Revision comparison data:
• • • • •

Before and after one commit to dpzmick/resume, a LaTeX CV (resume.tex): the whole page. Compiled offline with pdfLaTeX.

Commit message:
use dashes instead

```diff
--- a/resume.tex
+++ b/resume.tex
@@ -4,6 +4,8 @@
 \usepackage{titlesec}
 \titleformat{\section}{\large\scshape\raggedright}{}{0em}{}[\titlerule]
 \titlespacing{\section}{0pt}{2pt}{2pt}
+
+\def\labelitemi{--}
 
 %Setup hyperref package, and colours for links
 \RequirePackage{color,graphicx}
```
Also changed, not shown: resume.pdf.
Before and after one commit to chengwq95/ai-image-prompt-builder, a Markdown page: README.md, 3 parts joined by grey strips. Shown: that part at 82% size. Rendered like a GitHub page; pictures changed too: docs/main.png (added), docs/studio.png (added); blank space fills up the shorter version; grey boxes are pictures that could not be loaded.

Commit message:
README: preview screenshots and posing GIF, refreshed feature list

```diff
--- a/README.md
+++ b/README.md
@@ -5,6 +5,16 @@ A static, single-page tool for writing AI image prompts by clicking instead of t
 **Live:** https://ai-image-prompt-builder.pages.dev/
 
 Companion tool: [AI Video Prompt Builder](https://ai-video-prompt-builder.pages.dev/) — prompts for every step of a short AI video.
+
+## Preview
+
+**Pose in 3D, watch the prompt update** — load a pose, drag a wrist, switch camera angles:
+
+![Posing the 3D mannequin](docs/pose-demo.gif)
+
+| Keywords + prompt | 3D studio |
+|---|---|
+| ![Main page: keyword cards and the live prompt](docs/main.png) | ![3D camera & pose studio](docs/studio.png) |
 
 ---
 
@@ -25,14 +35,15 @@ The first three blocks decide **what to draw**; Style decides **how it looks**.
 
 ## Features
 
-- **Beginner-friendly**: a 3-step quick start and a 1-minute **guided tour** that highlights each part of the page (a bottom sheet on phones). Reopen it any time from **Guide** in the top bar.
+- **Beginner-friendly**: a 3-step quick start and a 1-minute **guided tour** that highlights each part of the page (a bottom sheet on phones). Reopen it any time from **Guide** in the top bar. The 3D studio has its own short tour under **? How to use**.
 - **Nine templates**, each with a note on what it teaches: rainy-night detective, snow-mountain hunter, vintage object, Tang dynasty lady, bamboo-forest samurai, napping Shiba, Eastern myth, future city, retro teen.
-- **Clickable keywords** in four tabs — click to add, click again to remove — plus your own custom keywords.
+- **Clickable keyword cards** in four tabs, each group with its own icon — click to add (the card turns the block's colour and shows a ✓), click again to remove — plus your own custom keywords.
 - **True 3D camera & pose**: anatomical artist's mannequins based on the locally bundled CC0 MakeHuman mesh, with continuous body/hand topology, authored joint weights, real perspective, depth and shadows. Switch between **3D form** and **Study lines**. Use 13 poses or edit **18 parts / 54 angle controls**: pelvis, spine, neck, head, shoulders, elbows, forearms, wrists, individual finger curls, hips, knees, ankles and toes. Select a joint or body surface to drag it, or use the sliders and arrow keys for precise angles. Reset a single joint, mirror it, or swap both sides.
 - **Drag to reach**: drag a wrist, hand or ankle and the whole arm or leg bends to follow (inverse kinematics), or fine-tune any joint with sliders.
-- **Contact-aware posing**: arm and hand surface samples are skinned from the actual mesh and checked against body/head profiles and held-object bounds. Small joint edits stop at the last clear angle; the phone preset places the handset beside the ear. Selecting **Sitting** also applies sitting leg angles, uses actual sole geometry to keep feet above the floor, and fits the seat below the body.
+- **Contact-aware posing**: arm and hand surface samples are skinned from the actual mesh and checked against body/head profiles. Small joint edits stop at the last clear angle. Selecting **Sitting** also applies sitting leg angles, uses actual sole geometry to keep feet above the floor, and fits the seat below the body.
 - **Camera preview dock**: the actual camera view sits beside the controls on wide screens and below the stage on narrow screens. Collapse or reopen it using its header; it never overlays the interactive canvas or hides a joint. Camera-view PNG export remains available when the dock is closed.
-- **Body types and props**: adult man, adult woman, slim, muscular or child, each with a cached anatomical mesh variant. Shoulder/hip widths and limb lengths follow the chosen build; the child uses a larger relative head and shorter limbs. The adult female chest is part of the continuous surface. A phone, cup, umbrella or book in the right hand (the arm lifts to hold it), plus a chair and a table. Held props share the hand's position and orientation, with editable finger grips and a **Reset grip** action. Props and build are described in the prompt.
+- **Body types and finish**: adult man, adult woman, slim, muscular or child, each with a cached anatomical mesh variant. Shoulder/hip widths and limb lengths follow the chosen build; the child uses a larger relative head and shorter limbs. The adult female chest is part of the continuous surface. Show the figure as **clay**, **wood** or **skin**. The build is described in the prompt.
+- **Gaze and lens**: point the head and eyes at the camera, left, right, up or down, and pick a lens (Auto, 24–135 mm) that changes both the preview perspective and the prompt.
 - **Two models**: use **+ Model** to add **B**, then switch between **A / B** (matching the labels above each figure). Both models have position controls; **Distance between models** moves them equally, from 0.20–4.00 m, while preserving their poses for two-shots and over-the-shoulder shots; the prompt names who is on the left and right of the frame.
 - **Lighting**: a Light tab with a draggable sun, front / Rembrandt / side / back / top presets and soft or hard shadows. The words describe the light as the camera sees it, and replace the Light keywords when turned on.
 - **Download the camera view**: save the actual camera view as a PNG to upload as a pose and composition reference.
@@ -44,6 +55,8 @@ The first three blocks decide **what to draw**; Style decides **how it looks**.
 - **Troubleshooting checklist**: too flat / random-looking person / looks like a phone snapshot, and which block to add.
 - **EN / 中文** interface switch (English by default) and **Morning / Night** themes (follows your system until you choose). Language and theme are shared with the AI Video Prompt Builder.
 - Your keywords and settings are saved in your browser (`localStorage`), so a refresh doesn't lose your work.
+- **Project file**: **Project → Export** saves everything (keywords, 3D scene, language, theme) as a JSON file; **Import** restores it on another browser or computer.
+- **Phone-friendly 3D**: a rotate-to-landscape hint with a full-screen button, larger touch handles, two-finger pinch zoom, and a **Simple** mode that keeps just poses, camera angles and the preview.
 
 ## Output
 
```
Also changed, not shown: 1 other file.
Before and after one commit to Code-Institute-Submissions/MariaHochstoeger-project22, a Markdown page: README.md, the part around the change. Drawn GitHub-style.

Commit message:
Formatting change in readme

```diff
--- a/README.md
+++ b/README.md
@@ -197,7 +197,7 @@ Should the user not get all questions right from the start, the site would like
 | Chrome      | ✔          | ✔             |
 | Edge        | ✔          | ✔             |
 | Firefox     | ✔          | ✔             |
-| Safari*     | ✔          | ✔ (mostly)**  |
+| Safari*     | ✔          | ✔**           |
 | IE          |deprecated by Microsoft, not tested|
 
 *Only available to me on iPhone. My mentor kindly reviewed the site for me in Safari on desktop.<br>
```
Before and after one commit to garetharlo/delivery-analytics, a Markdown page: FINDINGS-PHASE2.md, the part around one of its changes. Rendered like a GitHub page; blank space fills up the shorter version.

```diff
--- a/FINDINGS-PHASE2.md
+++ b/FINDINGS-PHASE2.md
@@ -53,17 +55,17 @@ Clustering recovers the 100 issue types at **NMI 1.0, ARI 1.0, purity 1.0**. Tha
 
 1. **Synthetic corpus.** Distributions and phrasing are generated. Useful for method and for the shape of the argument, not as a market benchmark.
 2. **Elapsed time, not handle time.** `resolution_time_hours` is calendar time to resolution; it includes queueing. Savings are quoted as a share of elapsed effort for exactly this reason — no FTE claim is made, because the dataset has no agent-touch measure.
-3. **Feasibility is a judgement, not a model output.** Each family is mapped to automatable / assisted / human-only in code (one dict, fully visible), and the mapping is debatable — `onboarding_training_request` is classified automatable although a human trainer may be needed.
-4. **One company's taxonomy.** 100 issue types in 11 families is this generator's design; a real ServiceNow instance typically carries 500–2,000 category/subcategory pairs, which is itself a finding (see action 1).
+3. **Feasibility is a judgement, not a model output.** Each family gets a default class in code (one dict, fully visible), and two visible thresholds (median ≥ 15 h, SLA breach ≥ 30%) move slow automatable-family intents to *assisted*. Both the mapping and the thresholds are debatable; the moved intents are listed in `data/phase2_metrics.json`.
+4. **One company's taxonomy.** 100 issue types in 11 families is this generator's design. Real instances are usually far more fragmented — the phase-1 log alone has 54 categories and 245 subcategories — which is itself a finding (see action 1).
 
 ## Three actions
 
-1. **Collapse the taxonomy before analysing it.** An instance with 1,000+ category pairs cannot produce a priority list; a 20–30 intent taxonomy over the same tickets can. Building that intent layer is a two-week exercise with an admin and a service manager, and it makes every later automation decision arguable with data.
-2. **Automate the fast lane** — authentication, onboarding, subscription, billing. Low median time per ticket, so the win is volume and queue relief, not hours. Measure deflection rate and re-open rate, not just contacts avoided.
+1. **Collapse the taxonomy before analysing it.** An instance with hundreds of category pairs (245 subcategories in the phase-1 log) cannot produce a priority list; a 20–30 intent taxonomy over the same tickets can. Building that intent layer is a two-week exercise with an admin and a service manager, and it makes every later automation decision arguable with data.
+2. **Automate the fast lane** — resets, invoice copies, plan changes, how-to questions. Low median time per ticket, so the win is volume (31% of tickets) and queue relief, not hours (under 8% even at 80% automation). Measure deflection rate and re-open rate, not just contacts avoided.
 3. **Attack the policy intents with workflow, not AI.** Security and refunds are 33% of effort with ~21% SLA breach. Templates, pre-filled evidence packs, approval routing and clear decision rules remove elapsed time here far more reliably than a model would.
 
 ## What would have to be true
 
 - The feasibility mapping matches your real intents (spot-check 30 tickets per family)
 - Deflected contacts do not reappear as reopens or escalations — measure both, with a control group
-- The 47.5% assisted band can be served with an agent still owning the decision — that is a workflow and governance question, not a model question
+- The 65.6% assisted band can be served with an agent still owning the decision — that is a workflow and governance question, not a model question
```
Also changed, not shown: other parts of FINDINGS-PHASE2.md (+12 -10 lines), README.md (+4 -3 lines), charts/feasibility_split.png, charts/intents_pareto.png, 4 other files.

• • • • •

TASK GOAL – From the data above, copy each line that holds "resume".

RESPONSE FOR THIS EXERCISE –
Before and after one commit to dpzmick/resume, a LaTeX CV (resume.tex): the whole page. Compiled offline with pdfLaTeX.
--- a/resume.tex
+++ b/resume.tex
Also changed, not shown: resume.pdf.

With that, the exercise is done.